Starfish Therapies

January 9, 2013

Play This, Not That

I am so excited to have Dana from Embrace Your Chaos guest posting here today!  She is a mom and an occupational therapist and has some amazing ideas and great things to share so make sure you check her out at Embrace Your Chaos.  I hope you enjoy her post here as much as I did! (PS – I included the photos)

Just as there are better choices for the foods that we eat, there are also better choices for the types of things our kids play.  Some salad dressings are better for us than others, some brands of chips are better than others, and even some fast food burgers are better than others.  In just the same way, some board games are better for development of your child’s skills, some organized sports are better for our kid’s gross motor coordination, and even some video games benefit our kids more than others do.


As adults with tons of responsibility and long lists of “to dos,” we tend to forget about why play is so important for kids.  Some of us get caught up in running errands and in the things we have to get done while some of us tend to over-schedule our kids, both resulting in less time to engage in play with our children.  Play is a vital part of a child’s life for many reasons.  It develops creativity and social skills.  It provides a natural context for the child to learn and problem-solve.  It motivates kids to challenge their gross and fine motor skills.  The list could go on and on.  While it is our responsibility as adults to go to work, pay the bills, and clean the house, it is a child’s primary responsibility to learn and grow through play (while also helping to clean the house from time to time).

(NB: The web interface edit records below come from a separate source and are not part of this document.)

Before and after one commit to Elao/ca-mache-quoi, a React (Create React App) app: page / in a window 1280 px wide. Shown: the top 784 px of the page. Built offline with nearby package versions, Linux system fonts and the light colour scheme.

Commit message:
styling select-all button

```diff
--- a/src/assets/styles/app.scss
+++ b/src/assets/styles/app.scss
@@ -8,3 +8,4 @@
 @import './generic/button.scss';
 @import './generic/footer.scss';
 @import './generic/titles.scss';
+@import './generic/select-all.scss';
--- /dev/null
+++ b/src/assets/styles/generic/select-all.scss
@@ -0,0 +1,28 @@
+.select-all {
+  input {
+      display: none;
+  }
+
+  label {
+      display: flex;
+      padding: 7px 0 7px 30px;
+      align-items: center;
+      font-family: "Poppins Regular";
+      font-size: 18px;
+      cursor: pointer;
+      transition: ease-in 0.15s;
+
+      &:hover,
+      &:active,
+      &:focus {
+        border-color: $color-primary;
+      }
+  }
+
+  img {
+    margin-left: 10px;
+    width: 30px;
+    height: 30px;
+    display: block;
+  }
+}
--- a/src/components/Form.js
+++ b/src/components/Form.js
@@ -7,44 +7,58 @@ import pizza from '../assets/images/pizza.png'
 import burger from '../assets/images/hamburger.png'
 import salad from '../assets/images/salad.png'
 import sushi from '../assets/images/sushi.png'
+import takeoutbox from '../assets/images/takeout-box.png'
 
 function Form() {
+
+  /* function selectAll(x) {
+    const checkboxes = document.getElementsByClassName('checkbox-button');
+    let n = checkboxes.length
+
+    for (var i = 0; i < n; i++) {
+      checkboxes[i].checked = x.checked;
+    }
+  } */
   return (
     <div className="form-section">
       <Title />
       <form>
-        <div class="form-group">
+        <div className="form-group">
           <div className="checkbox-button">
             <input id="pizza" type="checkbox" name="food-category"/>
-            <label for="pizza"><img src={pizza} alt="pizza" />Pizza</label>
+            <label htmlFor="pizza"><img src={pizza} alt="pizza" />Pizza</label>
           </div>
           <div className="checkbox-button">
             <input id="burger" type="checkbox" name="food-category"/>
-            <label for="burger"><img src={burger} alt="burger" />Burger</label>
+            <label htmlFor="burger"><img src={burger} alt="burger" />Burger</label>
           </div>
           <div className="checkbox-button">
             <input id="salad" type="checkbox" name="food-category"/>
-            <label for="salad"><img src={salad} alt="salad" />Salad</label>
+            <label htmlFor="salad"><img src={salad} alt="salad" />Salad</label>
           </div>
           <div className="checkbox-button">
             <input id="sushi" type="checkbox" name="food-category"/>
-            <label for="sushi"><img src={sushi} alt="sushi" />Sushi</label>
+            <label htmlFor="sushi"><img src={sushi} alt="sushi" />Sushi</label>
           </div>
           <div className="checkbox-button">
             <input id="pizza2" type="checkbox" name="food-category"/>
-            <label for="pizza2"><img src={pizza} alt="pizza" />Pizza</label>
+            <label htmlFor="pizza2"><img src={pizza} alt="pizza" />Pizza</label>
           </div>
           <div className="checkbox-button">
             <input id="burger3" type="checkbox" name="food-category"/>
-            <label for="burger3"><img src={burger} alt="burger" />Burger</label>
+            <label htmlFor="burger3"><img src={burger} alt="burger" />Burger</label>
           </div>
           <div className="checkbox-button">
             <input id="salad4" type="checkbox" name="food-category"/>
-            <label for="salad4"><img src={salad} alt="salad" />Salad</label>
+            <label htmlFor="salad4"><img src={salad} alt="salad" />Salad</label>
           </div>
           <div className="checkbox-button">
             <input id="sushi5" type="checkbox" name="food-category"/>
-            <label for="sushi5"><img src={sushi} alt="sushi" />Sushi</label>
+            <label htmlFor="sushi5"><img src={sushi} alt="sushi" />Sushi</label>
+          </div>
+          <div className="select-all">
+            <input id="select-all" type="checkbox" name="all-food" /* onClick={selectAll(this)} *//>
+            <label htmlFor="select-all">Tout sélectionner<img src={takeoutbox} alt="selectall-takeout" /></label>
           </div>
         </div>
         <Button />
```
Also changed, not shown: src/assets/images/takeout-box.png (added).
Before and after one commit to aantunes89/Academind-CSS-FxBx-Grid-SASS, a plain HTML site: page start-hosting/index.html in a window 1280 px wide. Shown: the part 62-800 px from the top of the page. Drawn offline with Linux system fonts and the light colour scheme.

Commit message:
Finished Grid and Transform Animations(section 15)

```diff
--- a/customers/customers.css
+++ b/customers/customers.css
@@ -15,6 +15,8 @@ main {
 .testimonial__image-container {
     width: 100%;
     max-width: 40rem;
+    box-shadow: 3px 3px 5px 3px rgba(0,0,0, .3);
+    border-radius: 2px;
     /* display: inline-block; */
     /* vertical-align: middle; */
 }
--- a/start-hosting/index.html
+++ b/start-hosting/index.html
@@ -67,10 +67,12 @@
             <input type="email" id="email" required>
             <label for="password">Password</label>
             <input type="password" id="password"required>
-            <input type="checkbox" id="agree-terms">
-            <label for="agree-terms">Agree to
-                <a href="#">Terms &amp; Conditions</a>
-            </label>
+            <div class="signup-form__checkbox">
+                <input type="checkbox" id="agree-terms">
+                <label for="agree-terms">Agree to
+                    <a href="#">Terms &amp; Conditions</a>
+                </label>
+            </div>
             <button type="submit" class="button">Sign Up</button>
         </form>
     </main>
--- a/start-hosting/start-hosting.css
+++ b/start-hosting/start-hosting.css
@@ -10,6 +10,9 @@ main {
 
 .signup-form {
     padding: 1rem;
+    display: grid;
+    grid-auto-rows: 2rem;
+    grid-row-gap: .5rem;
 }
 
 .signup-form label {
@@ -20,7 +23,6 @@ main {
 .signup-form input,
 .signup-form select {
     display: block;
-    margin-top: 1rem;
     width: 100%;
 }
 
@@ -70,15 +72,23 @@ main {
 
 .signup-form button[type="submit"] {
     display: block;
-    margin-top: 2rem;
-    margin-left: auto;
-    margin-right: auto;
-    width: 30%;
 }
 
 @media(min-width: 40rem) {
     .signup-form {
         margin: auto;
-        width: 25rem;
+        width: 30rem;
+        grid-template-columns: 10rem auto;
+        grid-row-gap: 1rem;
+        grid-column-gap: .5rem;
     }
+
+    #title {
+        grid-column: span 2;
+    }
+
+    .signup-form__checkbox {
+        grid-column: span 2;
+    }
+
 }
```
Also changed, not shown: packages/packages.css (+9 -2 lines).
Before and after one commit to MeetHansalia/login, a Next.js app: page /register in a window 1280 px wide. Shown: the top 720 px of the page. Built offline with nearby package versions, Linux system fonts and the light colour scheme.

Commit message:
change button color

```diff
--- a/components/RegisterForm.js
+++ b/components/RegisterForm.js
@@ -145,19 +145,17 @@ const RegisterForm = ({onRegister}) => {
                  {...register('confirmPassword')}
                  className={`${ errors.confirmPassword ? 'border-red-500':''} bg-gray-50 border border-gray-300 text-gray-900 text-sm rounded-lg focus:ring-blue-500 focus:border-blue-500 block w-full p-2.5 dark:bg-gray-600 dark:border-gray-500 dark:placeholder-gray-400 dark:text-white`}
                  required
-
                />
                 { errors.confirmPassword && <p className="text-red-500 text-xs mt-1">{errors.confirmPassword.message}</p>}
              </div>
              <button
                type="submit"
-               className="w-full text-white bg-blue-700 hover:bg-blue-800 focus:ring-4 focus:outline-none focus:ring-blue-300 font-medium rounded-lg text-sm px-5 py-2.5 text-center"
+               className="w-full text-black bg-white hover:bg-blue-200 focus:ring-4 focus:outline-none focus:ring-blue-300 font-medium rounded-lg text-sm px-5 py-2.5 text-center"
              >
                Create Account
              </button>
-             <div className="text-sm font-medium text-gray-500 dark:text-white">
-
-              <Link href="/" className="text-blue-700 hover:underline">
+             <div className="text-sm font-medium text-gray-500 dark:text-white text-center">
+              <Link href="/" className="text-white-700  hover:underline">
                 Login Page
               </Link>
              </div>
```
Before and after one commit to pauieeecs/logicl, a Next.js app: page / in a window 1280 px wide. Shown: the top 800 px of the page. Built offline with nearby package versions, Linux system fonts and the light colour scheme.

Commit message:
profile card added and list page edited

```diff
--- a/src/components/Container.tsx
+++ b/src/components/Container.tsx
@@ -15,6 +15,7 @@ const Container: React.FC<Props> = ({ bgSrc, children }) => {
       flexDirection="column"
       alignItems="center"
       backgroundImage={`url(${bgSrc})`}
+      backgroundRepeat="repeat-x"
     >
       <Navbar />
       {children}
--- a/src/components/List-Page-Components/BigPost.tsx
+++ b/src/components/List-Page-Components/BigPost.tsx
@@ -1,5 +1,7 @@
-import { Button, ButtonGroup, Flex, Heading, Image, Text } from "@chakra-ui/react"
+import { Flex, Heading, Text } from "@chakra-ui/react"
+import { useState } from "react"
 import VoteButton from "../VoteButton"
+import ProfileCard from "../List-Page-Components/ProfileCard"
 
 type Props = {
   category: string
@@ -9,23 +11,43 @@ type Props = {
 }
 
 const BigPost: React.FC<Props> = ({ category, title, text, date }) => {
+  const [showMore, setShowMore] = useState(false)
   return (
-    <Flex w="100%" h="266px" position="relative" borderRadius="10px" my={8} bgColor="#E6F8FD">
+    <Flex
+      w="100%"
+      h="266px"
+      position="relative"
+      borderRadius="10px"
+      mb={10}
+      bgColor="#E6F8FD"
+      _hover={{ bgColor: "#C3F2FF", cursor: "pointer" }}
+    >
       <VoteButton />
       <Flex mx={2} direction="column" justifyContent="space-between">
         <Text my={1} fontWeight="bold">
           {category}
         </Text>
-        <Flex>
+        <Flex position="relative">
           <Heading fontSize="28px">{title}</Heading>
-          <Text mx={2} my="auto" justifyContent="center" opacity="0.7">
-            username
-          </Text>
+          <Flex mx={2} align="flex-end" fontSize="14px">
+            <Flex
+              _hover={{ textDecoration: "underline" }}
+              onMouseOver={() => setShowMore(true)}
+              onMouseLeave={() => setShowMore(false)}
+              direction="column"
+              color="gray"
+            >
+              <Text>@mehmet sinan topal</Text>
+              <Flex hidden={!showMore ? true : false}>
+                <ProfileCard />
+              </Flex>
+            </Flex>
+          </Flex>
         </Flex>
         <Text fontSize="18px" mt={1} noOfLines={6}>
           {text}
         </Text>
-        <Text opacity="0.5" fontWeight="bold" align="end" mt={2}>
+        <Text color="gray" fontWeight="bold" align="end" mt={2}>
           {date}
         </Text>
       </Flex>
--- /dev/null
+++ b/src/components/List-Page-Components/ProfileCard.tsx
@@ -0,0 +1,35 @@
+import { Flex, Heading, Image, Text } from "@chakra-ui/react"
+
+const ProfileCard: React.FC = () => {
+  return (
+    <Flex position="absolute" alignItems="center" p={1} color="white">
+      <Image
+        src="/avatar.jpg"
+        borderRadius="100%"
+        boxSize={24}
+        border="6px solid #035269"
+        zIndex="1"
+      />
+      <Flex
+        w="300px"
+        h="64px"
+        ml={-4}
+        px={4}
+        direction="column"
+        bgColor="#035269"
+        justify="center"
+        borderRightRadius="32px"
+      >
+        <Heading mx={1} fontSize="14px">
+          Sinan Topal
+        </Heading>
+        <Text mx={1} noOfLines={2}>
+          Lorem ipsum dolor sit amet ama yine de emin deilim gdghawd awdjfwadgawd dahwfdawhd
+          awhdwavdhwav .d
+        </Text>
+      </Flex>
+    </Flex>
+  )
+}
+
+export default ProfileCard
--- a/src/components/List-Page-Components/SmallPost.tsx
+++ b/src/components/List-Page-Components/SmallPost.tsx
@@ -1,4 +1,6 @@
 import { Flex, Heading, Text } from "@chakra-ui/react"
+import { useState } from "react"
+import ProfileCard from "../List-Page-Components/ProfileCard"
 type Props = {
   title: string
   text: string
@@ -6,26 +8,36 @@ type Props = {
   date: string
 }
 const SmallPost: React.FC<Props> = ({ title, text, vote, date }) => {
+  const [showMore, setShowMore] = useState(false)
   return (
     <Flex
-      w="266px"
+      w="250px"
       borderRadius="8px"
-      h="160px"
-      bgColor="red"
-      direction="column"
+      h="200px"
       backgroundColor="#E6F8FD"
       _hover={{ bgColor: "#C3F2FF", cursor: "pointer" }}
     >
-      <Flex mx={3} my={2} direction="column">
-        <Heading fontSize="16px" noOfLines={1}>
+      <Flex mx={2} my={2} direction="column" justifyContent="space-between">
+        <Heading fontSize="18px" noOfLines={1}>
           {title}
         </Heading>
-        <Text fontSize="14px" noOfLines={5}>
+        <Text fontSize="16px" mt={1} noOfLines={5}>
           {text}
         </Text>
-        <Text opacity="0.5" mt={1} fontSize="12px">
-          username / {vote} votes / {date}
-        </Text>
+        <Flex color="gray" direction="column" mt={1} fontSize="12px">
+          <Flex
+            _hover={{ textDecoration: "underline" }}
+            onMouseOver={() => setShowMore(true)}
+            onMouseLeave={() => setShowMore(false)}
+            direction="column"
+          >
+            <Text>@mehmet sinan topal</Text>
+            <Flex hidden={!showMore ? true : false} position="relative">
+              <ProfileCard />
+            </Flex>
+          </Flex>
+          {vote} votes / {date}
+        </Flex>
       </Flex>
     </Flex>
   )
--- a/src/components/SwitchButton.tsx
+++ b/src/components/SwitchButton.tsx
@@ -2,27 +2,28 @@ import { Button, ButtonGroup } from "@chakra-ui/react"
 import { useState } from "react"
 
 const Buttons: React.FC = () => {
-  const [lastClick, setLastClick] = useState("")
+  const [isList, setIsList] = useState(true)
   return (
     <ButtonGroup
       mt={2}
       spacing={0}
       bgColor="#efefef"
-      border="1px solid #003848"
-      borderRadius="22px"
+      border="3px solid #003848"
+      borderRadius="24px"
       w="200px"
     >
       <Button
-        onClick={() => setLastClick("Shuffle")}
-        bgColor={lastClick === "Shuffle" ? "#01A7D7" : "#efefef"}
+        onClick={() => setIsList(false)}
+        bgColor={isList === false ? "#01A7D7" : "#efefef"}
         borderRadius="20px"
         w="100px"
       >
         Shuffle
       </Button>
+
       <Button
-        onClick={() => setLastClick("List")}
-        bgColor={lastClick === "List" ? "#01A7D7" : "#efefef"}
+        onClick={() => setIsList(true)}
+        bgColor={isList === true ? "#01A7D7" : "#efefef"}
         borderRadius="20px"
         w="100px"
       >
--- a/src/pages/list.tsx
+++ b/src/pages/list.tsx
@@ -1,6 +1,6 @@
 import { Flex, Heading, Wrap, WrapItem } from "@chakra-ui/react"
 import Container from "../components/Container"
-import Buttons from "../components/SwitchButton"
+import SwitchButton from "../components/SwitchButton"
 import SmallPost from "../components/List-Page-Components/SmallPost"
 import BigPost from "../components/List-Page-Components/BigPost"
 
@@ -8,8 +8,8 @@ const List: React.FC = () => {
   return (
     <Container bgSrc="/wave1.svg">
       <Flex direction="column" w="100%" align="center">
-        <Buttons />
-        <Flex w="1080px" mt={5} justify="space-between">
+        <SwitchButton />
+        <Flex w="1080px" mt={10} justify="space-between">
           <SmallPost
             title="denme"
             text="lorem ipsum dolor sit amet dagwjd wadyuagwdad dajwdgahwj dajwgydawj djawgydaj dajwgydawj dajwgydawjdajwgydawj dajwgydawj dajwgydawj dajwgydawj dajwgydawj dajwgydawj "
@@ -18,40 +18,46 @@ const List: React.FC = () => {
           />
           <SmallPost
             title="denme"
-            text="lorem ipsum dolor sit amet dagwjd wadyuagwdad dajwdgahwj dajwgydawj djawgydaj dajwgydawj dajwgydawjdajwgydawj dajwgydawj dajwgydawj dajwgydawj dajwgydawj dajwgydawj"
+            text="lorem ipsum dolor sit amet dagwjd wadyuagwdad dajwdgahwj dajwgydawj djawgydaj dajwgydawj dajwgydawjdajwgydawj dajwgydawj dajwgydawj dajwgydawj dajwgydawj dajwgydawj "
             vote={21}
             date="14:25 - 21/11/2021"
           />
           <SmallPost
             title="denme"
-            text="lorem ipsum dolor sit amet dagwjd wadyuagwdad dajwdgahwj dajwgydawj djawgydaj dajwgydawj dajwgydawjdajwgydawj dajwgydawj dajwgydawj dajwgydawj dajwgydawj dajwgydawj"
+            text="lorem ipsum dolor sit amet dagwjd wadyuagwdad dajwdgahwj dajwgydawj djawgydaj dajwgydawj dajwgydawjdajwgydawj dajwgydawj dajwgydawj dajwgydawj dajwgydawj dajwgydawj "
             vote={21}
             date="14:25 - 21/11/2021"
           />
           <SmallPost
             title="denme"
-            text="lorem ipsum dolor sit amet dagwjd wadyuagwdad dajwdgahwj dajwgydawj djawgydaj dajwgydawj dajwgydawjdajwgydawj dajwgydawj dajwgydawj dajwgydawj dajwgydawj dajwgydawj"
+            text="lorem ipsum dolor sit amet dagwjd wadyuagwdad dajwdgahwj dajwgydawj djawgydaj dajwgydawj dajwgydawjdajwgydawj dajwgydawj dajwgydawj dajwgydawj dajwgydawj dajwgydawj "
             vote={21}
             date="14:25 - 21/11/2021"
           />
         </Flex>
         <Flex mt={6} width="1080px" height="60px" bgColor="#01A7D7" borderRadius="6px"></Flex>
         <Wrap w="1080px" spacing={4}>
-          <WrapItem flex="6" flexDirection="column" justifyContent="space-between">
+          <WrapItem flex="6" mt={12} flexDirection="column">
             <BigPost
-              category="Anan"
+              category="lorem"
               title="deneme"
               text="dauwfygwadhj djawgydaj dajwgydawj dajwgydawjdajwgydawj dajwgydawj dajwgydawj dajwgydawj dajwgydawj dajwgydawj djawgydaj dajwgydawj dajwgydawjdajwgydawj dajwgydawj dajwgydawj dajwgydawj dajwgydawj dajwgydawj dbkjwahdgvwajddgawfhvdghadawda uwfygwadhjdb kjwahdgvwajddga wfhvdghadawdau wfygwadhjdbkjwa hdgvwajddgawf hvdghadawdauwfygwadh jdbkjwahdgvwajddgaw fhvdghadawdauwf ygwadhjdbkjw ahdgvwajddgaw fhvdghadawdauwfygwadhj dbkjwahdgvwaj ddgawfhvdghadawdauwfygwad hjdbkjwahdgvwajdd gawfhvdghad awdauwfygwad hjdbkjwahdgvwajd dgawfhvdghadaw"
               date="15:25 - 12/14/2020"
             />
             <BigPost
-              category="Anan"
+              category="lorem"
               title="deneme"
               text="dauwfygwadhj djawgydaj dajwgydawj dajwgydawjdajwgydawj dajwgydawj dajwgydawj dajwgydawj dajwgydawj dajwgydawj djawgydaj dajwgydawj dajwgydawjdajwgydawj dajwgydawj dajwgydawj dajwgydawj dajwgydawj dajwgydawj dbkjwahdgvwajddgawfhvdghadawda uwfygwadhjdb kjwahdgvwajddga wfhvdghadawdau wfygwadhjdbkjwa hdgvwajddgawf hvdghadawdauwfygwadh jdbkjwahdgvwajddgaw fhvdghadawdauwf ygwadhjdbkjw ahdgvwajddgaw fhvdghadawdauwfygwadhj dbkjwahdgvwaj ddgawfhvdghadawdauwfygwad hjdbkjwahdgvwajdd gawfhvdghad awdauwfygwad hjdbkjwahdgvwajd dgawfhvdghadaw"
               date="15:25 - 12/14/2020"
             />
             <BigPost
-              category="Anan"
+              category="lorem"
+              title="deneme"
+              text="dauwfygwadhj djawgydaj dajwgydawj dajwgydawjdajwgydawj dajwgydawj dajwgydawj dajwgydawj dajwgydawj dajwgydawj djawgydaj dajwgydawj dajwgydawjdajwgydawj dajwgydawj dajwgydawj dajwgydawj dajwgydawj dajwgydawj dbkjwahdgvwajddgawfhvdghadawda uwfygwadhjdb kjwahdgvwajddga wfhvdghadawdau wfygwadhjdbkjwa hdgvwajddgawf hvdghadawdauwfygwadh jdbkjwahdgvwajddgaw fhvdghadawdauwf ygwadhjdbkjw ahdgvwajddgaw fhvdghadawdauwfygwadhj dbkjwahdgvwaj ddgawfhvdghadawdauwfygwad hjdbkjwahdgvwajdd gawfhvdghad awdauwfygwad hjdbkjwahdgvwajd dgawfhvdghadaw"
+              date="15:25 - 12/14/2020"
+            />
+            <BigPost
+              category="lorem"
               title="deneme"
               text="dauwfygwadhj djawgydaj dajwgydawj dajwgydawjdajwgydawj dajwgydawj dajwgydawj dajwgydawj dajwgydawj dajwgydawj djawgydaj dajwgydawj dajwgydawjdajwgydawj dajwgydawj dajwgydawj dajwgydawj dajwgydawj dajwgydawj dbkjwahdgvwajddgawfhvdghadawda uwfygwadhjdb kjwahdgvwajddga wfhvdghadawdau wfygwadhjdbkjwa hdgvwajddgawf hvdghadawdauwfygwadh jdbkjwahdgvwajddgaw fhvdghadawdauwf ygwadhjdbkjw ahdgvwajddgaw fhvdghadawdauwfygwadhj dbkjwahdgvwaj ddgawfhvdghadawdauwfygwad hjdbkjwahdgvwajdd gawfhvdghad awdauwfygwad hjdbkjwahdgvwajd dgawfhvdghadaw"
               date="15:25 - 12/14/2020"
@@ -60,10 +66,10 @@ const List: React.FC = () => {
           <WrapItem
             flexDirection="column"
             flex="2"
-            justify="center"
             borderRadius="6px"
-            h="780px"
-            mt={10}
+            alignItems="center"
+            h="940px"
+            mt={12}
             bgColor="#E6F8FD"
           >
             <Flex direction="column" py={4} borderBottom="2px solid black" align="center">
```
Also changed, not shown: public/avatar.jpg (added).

It is even more important in our current society that we, as parents, encourage our kids to play.  With growing expectations at school, entailing more time at the table and more homework, and with the growing fascination of electronics, our kids are engaging in play less and less.

Corbin - Construction

With all types of play, including electronics, there are some choices that are better for encouraging development of our kids’ skills than others.  When thinking about play, consider these factors:

  • What are the sensory experiences?  How many sensory systems does the activity incorporate?  Does it get the child moving, exploring, and touching?  Also consider if the activity is too over-stimulating, which many video games tend to be.
  • What are the physical components?  Does the activity challenge the child’s coordination, balance, strength, and/or endurance?
  • What are the social opportunities?   Does the play activity provide opportunities for turn-taking, sharing, group problem-solving, or conflict resolution?
  • What are the cognitive aspects?   What are the opportunities for problem-solving, for following multi-step directions, for learning to sequence, and for learning other concepts and ideas?
  • What are the fine motor and visual motor components?  Does the activity work the small muscles of the hands?  Does it develop the manipulation skills needed for a good pencil grasp? Does it encourage the eye-hand coordination skills needed for handwriting development?  Does it improve the fine motor skills needed to manipulate fasteners, tools, and other small objects?

Some of these components may be more important for some kids than others.  Some children may need more opportunities to build their gross motor skills while other kids may be struggling more with their social skills.  It is ALWAYS important to give a child opportunities to create and choose his or her own play activities; but, there are also times when it is appropriate to provide direction to ensure their play tasks target the areas that will benefit them.  Take video games for instance.  The Wii will provide a greater challenge to your child’s coordination and gross motor development than the X-Box.  “Mother May I” may engage more cognitive and sensory-motor skills than “Tag.”  And gymnastics may provide more calming and organizing sensory input for your child than soccer.

corbin cake18

Most of all, don’t forget the importance of all types of play.  And remember that play is one of the best ways to foster your child’s development and target the skills your child needs.  When thinking about how to best encourage your child’s skills through play, remember these different components to find those activities that provide your child with the “just right” experiences and challenges!

Be sure to check out Embrace Your Chaos’ “101 Ways to Play” series to find great play activities and learn more about how play can foster your child’s development!


  1. […] sure to check out Embrace’s guest post on Starfish Therapies’ Blog to read about the importance of play and to find out how play can help to improve any and all of […]

    Pingback by Play This, Not That! | Embrace Your Chaos — January 9, 2013 @ 2:19 pm | Reply

  2. […] C.  Play This, Not That […]

    Pingback by 2013 Recap and Top Ten Posts | Starfish Therapies — January 1, 2014 @ 5:18 pm | Reply

RSS feed for comments on this post. TrackBack URI

Leave a Reply

Fill in your details below or click an icon to log in: Logo

You are commenting using your account. Log Out /  Change )

Facebook photo

You are commenting using your Facebook account. Log Out /  Change )

Connecting to %s

Blog at

%d bloggers like this: